Subsidiarity is a word and concept I did not know existed until recently. One of the first places the word first appeared for me was in a list of 10 Principles of Catholic Social Teaching. I am fairly certain this is not an official list, but it appears to be a summary of Catholic social teaching. I found the list interesting and well thought out. The list got me thinking. I am not certain of all the implications of the list, but I like it.
The list starts with a foundational principle that every person has dignity and is invaluable, because they have been created in the image of God and redeemed by Jesus Christ. So we must consider the common good, so that all may prosper. We are all part of the human family and all in this together (solidarity). We need to take care of the needy and the poor. We also need to take care of the earth. The government has a role to play to promote human dignity, protect human rights, and develop the common good. This should be done at the most immediate, or the lowest local level possible (subsidiarity). We all are entitled to participate in all aspects of the community. No one should be excluded. We all have human rights and responsibilities that need to be protected. We all have a right to fair wages, good working conditions and dignified work. The goal, the end result, of all of this should be a wholesome peace between us and God, and us and others.
It is hard for me to argue with the list, except possibly with subsidiarity and that may be me just having a hard time getting my head around how that works in real life. So I am going to explore more of this concept of subsidiarity.
Subsidiarity has been described by Pope Pius XI with “Just as it is gravely wrong to take from individuals what they can accomplish by their own initiative and industry and give it to the community, so also it is an injustice and at the same time a grave evil and disturbance of right order to assign to a greater and higher association what lesser and subordinate organizations can do. For every social activity ought of its very nature to furnish help to the members of the body social, and never destroy and absorb them.”
Pope John Paul II with regards to the principle of subsidiarity says “A community of a higher order should not interfere in the internal life of a community of a lower order, depriving the latter of its functions, but rather should support it in case of need and help to coordinate its activity with the activities of the rest of society, always with a view to the common good.”
With these two descriptions, I take this to mean that the top down approach to society’s organizations, institutions, and governments is considered to be wrong. I would say communism breaks the principle by setting up community life from the highest level, and I would say laissez-faire capitalism also breaks the principle by not actively supporting the lower community for the good of all. Subsidiarity seems to plot a course between individualism and collectivism.
Also I see this principle as a bottom up approach to social work. We need to involve those who are being affected by the ministry. They need to have ownership as much as they are able. It should not be a top-down-one-size-fits-all program.

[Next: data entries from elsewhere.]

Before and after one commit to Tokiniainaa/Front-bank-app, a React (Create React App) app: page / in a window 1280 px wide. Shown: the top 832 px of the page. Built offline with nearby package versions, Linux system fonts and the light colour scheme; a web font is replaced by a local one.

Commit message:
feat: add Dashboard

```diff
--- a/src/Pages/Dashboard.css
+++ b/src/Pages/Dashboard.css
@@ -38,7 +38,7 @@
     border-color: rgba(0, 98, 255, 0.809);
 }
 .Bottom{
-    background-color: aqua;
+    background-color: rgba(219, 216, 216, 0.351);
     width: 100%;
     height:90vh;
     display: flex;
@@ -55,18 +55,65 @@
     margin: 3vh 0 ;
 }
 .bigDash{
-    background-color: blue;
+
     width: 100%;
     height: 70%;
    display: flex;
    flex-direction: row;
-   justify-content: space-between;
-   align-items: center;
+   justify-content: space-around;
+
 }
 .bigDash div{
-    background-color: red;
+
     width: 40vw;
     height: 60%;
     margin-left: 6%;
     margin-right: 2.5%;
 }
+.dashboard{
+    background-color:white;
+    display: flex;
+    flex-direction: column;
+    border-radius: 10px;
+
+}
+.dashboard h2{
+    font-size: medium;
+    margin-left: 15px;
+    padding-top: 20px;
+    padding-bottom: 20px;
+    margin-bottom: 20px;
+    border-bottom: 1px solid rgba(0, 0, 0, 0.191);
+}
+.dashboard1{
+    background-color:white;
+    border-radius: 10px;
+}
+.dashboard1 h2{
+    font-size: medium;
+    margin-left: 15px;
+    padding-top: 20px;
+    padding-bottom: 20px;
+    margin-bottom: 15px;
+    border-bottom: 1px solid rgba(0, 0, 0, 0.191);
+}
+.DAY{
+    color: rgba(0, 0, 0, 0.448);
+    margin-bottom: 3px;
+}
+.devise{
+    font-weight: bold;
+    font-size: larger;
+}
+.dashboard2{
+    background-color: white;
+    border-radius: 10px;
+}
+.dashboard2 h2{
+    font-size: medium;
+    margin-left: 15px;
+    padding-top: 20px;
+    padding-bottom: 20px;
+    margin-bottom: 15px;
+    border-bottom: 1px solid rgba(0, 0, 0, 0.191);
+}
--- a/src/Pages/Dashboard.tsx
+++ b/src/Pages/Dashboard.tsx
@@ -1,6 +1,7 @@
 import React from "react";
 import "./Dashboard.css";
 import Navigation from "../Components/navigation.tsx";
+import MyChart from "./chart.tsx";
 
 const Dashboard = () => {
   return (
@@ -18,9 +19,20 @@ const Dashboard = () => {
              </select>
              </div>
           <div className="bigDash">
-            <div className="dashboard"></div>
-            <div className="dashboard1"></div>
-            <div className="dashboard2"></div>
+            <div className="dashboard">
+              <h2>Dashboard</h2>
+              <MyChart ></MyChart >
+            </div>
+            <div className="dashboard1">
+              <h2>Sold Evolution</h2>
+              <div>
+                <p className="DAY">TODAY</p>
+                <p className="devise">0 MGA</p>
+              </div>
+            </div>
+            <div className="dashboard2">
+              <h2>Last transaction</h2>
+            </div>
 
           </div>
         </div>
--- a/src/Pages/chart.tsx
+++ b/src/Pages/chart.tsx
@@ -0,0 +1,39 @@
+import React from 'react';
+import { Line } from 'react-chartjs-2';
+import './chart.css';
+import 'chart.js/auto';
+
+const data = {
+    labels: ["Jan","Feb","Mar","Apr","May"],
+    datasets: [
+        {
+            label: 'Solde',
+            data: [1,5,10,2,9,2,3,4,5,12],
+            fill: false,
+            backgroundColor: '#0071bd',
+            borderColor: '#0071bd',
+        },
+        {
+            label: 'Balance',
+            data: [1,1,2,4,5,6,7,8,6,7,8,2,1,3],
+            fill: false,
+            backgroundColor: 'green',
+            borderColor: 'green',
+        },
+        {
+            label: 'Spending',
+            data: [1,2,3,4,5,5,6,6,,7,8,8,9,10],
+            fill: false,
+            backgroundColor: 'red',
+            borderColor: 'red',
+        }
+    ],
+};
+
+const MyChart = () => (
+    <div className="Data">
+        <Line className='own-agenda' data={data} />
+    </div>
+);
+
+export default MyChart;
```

Subsidiarity also shows itself in the economic theory of Distributism, which states the belief that wealth should be widely owned instead of being concentrated in the hands of a few corporations and individuals. Distributism is in favor of small family or locally owned businesses and is against large corporations controlling a market. It is in favor of competition.
I am not certain how to put subsidiarity into practice in today’s world and how well it would work but I can see it working in some small ways. I like a lot of what I learned about subsidiarity. I am not certain I agree 100% with it but I do appreciate all the thought that has gone into it. Catholic social teaching has been well thought out and I appreciate the effort over the centuries that have been put into it. Again the key Biblical foundation principle is every person has dignity and is invaluable, because they have been created in the image of God (Genesis 1:27) and redeemed by Jesus Christ (1 John 2:2).
2 thoughts on “Subsidiarity”
I tend to agree with you and enjoy how you wrote about it. I would enjoy talking to you about this, to develop some thoughts that expand the subject and maybe tickle some further understanding and things to think about.
I like what you shared, Paul. I think that one of the good things about subsidiarity is that it puts the responsibility of helping, loving, and caring for others at our doorstep, so to speak, instead of giving us an “excuse” from serving and loving because a “higher institution” (i.e., government) is doing it for us. I’ve known people who have said to me that they don’t feel like they need to give anything to the church or to agencies that help others, or even give anything of themselves because the government is doing it. Subsidiarity is meant, I think, to keep putting the responsibility of loving our neighbors back in our laps.